-- Task material follows --

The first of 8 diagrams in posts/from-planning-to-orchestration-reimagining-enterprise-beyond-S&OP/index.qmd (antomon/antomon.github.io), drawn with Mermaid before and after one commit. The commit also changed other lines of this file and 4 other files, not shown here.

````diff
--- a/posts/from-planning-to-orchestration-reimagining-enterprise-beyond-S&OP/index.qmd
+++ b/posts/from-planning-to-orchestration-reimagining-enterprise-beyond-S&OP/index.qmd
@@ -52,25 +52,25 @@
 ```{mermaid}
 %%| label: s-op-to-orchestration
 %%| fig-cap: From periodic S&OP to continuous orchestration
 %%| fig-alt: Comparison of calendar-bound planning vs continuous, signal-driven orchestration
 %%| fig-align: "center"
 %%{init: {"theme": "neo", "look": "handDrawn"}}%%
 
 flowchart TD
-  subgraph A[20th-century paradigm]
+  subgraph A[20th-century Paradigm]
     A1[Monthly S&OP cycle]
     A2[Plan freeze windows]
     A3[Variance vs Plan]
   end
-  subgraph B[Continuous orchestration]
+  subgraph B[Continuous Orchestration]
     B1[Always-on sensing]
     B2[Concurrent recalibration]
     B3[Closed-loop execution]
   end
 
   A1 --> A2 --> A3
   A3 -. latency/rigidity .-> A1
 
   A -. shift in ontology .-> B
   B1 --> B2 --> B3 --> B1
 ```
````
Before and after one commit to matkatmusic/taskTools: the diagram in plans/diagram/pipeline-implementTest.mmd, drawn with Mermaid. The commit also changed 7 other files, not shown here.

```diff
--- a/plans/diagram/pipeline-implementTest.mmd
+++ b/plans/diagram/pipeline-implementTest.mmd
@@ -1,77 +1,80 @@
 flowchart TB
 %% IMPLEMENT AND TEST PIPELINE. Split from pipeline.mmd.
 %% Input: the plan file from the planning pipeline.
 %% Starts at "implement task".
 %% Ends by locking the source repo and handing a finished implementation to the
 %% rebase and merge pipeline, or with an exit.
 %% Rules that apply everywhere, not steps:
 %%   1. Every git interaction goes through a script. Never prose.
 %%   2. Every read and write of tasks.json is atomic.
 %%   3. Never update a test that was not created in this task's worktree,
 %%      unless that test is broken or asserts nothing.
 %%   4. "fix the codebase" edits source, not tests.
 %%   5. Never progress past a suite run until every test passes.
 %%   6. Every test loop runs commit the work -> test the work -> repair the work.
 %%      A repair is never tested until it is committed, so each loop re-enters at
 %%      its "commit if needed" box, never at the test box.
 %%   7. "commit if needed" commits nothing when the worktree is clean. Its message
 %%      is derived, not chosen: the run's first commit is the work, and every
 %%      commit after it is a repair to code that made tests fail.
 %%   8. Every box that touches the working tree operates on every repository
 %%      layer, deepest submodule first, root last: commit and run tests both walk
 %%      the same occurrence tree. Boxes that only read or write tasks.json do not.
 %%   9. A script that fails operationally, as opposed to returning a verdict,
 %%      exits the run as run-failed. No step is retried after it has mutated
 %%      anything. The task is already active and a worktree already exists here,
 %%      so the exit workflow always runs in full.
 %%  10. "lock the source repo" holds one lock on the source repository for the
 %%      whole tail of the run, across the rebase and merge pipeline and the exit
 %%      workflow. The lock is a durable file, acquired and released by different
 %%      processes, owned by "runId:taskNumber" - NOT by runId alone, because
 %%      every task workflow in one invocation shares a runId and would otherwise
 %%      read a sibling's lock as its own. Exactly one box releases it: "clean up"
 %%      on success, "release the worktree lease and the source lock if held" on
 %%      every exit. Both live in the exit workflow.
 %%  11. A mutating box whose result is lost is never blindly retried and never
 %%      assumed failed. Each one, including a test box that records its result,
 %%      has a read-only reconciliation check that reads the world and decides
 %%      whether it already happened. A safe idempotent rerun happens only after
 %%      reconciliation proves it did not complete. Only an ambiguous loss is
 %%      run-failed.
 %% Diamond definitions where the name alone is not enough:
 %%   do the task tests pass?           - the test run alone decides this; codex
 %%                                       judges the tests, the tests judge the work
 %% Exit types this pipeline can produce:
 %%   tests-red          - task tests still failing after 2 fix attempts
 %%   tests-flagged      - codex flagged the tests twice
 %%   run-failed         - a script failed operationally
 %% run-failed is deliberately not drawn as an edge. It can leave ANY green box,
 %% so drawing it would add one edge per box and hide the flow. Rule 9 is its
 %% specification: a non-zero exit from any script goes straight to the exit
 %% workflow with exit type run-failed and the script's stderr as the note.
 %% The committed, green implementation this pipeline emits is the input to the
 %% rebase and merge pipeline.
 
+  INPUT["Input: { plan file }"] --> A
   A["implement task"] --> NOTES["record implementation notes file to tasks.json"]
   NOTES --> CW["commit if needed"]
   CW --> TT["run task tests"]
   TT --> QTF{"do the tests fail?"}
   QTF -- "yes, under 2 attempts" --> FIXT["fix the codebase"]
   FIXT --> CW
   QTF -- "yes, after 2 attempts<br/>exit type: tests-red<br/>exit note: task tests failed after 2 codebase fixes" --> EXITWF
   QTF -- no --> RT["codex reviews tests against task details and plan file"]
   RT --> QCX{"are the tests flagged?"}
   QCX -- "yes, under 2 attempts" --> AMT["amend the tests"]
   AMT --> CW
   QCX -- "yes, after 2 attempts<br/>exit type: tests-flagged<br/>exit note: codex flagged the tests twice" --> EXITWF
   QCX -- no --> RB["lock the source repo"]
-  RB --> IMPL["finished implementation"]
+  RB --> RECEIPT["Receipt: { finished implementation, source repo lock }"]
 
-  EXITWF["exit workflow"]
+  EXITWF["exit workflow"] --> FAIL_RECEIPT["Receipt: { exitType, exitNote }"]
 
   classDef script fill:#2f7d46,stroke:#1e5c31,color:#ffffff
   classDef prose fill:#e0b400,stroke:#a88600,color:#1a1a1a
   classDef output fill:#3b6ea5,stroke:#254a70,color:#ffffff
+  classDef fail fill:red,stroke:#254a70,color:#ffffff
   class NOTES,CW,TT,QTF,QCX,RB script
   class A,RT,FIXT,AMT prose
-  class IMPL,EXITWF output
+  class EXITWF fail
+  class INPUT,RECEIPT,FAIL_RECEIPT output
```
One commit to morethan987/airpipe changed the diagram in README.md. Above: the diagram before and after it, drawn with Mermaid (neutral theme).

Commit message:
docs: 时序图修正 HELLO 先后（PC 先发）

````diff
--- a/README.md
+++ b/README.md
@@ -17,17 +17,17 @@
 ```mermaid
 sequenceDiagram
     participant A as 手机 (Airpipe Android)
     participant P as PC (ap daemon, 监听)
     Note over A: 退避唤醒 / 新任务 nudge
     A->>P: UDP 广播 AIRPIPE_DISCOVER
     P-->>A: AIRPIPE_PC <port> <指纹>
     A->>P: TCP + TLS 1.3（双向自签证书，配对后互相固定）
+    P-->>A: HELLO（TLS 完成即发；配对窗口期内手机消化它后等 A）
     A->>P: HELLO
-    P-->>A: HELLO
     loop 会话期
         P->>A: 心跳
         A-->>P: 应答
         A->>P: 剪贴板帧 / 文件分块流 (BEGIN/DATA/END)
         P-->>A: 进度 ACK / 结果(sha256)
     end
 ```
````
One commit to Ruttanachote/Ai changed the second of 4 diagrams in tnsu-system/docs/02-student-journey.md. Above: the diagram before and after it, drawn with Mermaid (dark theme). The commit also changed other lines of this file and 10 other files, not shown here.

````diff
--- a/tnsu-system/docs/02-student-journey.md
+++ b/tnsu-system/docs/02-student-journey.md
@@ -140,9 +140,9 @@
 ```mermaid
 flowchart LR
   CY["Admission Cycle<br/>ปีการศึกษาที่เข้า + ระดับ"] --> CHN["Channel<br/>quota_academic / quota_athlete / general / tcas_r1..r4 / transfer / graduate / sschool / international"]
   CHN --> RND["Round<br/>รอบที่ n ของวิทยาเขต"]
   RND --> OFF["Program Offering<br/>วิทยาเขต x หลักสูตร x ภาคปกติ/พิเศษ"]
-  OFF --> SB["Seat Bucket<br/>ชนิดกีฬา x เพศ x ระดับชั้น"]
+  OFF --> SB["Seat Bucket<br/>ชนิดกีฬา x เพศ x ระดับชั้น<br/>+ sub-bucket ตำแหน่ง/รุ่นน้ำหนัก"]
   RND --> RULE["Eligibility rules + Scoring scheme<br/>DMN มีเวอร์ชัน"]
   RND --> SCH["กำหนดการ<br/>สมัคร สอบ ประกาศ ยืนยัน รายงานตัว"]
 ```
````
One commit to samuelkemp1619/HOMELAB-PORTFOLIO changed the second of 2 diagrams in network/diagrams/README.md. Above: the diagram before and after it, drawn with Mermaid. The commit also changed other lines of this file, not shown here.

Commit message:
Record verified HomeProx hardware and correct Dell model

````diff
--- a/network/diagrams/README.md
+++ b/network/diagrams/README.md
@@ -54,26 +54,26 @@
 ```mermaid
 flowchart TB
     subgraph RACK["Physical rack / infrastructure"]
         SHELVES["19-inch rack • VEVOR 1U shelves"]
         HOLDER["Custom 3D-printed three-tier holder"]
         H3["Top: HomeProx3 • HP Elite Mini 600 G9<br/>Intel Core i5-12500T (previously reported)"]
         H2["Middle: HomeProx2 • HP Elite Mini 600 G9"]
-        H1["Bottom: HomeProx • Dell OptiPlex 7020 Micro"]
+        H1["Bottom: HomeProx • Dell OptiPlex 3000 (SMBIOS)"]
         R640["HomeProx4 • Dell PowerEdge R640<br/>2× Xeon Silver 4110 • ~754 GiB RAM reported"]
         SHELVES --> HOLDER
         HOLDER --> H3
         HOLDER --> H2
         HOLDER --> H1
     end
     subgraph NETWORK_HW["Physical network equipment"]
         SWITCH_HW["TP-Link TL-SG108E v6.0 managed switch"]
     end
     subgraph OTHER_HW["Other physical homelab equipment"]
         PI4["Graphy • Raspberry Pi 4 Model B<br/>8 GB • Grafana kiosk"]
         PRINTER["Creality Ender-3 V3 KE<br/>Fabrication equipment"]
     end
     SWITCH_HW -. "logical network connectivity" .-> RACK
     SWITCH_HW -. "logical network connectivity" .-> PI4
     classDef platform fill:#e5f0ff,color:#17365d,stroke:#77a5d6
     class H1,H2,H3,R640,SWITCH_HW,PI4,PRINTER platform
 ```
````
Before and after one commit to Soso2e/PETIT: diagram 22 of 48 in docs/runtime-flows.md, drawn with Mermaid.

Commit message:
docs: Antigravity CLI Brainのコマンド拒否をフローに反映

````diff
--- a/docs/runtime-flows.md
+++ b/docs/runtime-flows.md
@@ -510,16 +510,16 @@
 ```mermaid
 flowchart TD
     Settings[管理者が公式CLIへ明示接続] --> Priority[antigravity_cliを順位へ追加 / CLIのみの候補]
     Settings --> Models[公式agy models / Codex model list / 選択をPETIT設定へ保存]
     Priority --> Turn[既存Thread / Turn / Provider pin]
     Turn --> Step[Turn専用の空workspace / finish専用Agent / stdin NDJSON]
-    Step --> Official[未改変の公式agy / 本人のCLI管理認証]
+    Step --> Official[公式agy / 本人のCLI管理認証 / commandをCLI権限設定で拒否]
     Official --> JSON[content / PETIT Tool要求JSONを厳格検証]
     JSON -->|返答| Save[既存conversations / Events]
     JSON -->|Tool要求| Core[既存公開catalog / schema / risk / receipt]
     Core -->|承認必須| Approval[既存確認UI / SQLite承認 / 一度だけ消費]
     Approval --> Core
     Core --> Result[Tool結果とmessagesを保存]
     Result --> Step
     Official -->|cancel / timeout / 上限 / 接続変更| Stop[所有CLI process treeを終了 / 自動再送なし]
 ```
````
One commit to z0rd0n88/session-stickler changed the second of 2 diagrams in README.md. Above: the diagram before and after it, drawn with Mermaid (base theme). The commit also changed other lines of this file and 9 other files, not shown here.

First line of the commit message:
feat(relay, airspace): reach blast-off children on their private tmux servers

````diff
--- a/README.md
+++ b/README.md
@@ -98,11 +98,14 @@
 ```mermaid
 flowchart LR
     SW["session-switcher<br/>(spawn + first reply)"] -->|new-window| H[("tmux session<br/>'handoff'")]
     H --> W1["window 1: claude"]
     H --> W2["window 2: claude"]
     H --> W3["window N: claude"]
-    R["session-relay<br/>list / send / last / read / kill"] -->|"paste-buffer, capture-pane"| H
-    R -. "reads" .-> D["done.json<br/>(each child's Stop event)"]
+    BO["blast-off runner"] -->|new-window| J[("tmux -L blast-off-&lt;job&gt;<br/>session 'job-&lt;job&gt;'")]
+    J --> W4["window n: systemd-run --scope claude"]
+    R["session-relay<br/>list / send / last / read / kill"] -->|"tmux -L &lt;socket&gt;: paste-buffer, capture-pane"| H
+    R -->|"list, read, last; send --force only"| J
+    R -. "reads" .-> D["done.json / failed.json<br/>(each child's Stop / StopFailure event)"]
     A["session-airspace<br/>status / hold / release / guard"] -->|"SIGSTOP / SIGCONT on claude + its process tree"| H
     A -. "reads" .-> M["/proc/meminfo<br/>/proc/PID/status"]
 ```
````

-- Task material concluded --

Go through the entries above and report each line with the string "reads" in it.

Exercise response.
 %%      has a read-only reconciliation check that reads the world and decides
-    R -. "reads" .-> D["done.json<br/>(each child's Stop event)"]
+    R -. "reads" .-> D["done.json / failed.json<br/>(each child's Stop / StopFailure event)"]
     A -. "reads" .-> M["/proc/meminfo<br/>/proc/PID/status"]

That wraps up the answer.